For this exercise, write out every entry exactly and leave the pictures out.

- - - -

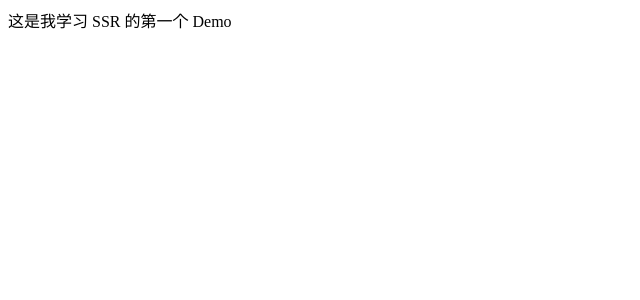
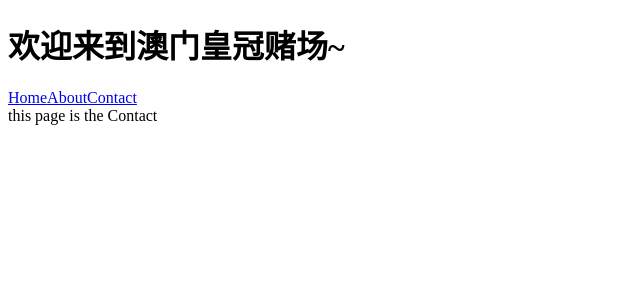
Before and after one commit to luoquanquan/react-ssr-learn, a React app: page /#/contact in a window 1280 px wide. Shown: the top 300 px of the page, without its empty margins (0-640 px from the left). Built offline with nearby package versions, Linux system fonts and the light colour scheme.

Commit message:
feat: 客户端渲染配置 react-router

```diff
--- a/package.json
+++ b/package.json
@@ -31,7 +31,8 @@
     "koa-router": "^7.4.0",
     "koa-static": "^5.0.0",
     "react": "^16.8.6",
-    "react-dom": "^16.8.6"
+    "react-dom": "^16.8.6",
+    "react-router-dom": "^5.0.1"
   },
   "devDependencies": {
     "@babel/core": "^7.4.5",
--- /dev/null
+++ b/src/components/About.jsx
@@ -0,0 +1,5 @@
+import React from 'react'
+
+export default () => (
+  <div>this page is the About</div>
+)
--- a/src/components/App.jsx
+++ b/src/components/App.jsx
@@ -1,17 +1,41 @@
 import React from 'react'
+import {
+  Link, Switch, Route, HashRouter,
+} from 'react-router-dom'
+
+import Home from './Home.jsx'
+import About from './About.jsx'
+import Contact from './Contact.jsx'
+
 
 export default class App extends React.Component {
   constructor(props) {
     super(props)
-    this.state = {}
+    this.state = {
+      title: '欢迎来到澳门皇冠赌场~',
+    }
   }
 
 
   render() {
+    const { title } = this.state
     return (
-      <div className="box">
-        这是我学习 SSR 的第一个 Demo
-      </div>
+      <HashRouter>
+        <div>
+          <h1>{ title }</h1>
+          <div>
+            <Link to="/">Home</Link>
+            <Link to="/about">About</Link>
+            <Link to="/contact">Contact</Link>
+          </div>
+
+          <main>
+            <Route path="/" exact component={Home} />
+            <Route path="/about" exact component={About} />
+            <Route path="/contact" exact component={Contact} />
+          </main>
+        </div>
+      </HashRouter>
     )
   }
 }
--- /dev/null
+++ b/src/components/Contact.jsx
@@ -0,0 +1,5 @@
+import React from 'react'
+
+export default () => (
+  <div>this page is the Contact</div>
+)
--- /dev/null
+++ b/src/components/Home.jsx
@@ -0,0 +1,5 @@
+import React from 'react'
+
+export default () => (
+  <div>this page is the Home</div>
+)
```
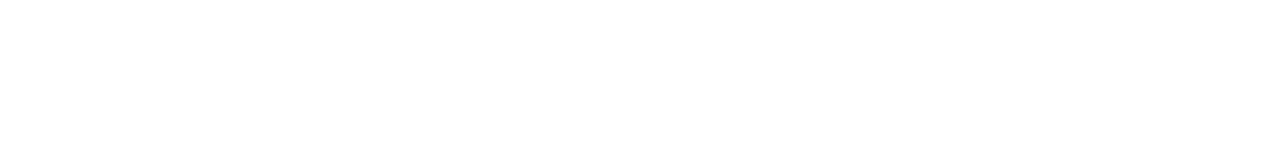
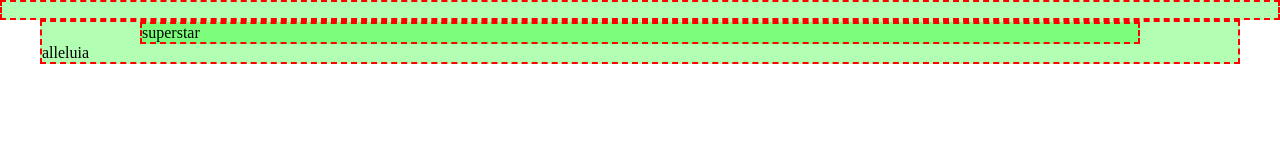
Before and after one commit to CarloCassini/htmlcss-dropbox, a plain HTML site: page index.html in a window 1280 px wide. Drawn offline with Linux system fonts and the light colour scheme.

Commit message:
feat containers

```diff
--- a/css/style.css
+++ b/css/style.css
@@ -1,3 +1,10 @@
+:root {
+  --debug-color: rgba(0, 250, 0, 0.3);
+  --space-s: 5px;
+  --space-m: 20px;
+  --space-l: 40px;
+}
+
 * {
   box-sizing: border-box;
   margin: 0px;
@@ -6,5 +13,23 @@
 
 .debug {
   border: 2px dashed red;
-  background-color: rgba(0, 250, 0, 0.2);
+  background-color: var(--debug-color);
+  min-width: var(--space-m);
+  min-height: var(--space-m);
 }
+
+.container-l {
+  margin: 0 auto;
+  padding: 0 auto;
+  max-width: 100vw;
+}
+.container-m {
+  max-width: 1200px;
+  margin: 0 auto;
+  padding: 0 auto;
+}
+.container-s {
+  max-width: 1000px;
+  margin: 0 auto;
+  padding: 0 auto;
+}
--- a/index.html
+++ b/index.html
@@ -9,12 +9,17 @@
     <!-- add css -->
     <link rel="stylesheet" href="./css/style.css" />
   </head>
-  <body>
+  <body class="container-l">
     <!-- navigation bar -->
-    <nav></nav>
+    <nav class="debug"></nav>
 
     <!-- main content -->
-    <main></main>
+    <main>
+      <div class="debug container-m">
+        <div class="debug container-s">superstar</div>
+        alleluia
+      </div>
+    </main>
 
     <!-- footer -->
     <footer></footer>
```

- - - -

Answer to the problem
Before and after one commit to luoquanquan/react-ssr-learn, a React app: page /#/contact in a window 1280 px wide. Shown: the top 300 px of the page, without its empty margins (0-640 px from the left). Built offline with nearby package versions, Linux system fonts and the light colour scheme.

Commit message:
feat: 客户端渲染配置 react-router

```diff
--- a/package.json
+++ b/package.json
@@ -31,7 +31,8 @@
     "koa-router": "^7.4.0",
     "koa-static": "^5.0.0",
     "react": "^16.8.6",
-    "react-dom": "^16.8.6"
+    "react-dom": "^16.8.6",
+    "react-router-dom": "^5.0.1"
   },
   "devDependencies": {
     "@babel/core": "^7.4.5",
--- /dev/null
+++ b/src/components/About.jsx
@@ -0,0 +1,5 @@
+import React from 'react'
+
+export default () => (
+  <div>this page is the About</div>
+)
--- a/src/components/App.jsx
+++ b/src/components/App.jsx
@@ -1,17 +1,41 @@
 import React from 'react'
+import {
+  Link, Switch, Route, HashRouter,
+} from 'react-router-dom'
+
+import Home from './Home.jsx'
+import About from './About.jsx'
+import Contact from './Contact.jsx'
+
 
 export default class App extends React.Component {
   constructor(props) {
     super(props)
-    this.state = {}
+    this.state = {
+      title: '欢迎来到澳门皇冠赌场~',
+    }
   }
 
 
   render() {
+    const { title } = this.state
     return (
-      <div className="box">
-        这是我学习 SSR 的第一个 Demo
-      </div>
+      <HashRouter>
+        <div>
+          <h1>{ title }</h1>
+          <div>
+            <Link to="/">Home</Link>
+            <Link to="/about">About</Link>
+            <Link to="/contact">Contact</Link>
+          </div>
+
+          <main>
+            <Route path="/" exact component={Home} />
+            <Route path="/about" exact component={About} />
+            <Route path="/contact" exact component={Contact} />
+          </main>
+        </div>
+      </HashRouter>
     )
   }
 }
--- /dev/null
+++ b/src/components/Contact.jsx
@@ -0,0 +1,5 @@
+import React from 'react'
+
+export default () => (
+  <div>this page is the Contact</div>
+)
--- /dev/null
+++ b/src/components/Home.jsx
@@ -0,0 +1,5 @@
+import React from 'react'
+
+export default () => (
+  <div>this page is the Home</div>
+)
```
Before and after one commit to CarloCassini/htmlcss-dropbox, a plain HTML site: page index.html in a window 1280 px wide. Drawn offline with Linux system fonts and the light colour scheme.

Commit message:
feat containers

```diff
--- a/css/style.css
+++ b/css/style.css
@@ -1,3 +1,10 @@
+:root {
+  --debug-color: rgba(0, 250, 0, 0.3);
+  --space-s: 5px;
+  --space-m: 20px;
+  --space-l: 40px;
+}
+
 * {
   box-sizing: border-box;
   margin: 0px;
@@ -6,5 +13,23 @@
 
 .debug {
   border: 2px dashed red;
-  background-color: rgba(0, 250, 0, 0.2);
+  background-color: var(--debug-color);
+  min-width: var(--space-m);
+  min-height: var(--space-m);
 }
+
+.container-l {
+  margin: 0 auto;
+  padding: 0 auto;
+  max-width: 100vw;
+}
+.container-m {
+  max-width: 1200px;
+  margin: 0 auto;
+  padding: 0 auto;
+}
+.container-s {
+  max-width: 1000px;
+  margin: 0 auto;
+  padding: 0 auto;
+}
--- a/index.html
+++ b/index.html
@@ -9,12 +9,17 @@
     <!-- add css -->
     <link rel="stylesheet" href="./css/style.css" />
   </head>
-  <body>
+  <body class="container-l">
     <!-- navigation bar -->
-    <nav></nav>
+    <nav class="debug"></nav>
 
     <!-- main content -->
-    <main></main>
+    <main>
+      <div class="debug container-m">
+        <div class="debug container-s">superstar</div>
+        alleluia
+      </div>
+    </main>
 
     <!-- footer -->
     <footer></footer>
```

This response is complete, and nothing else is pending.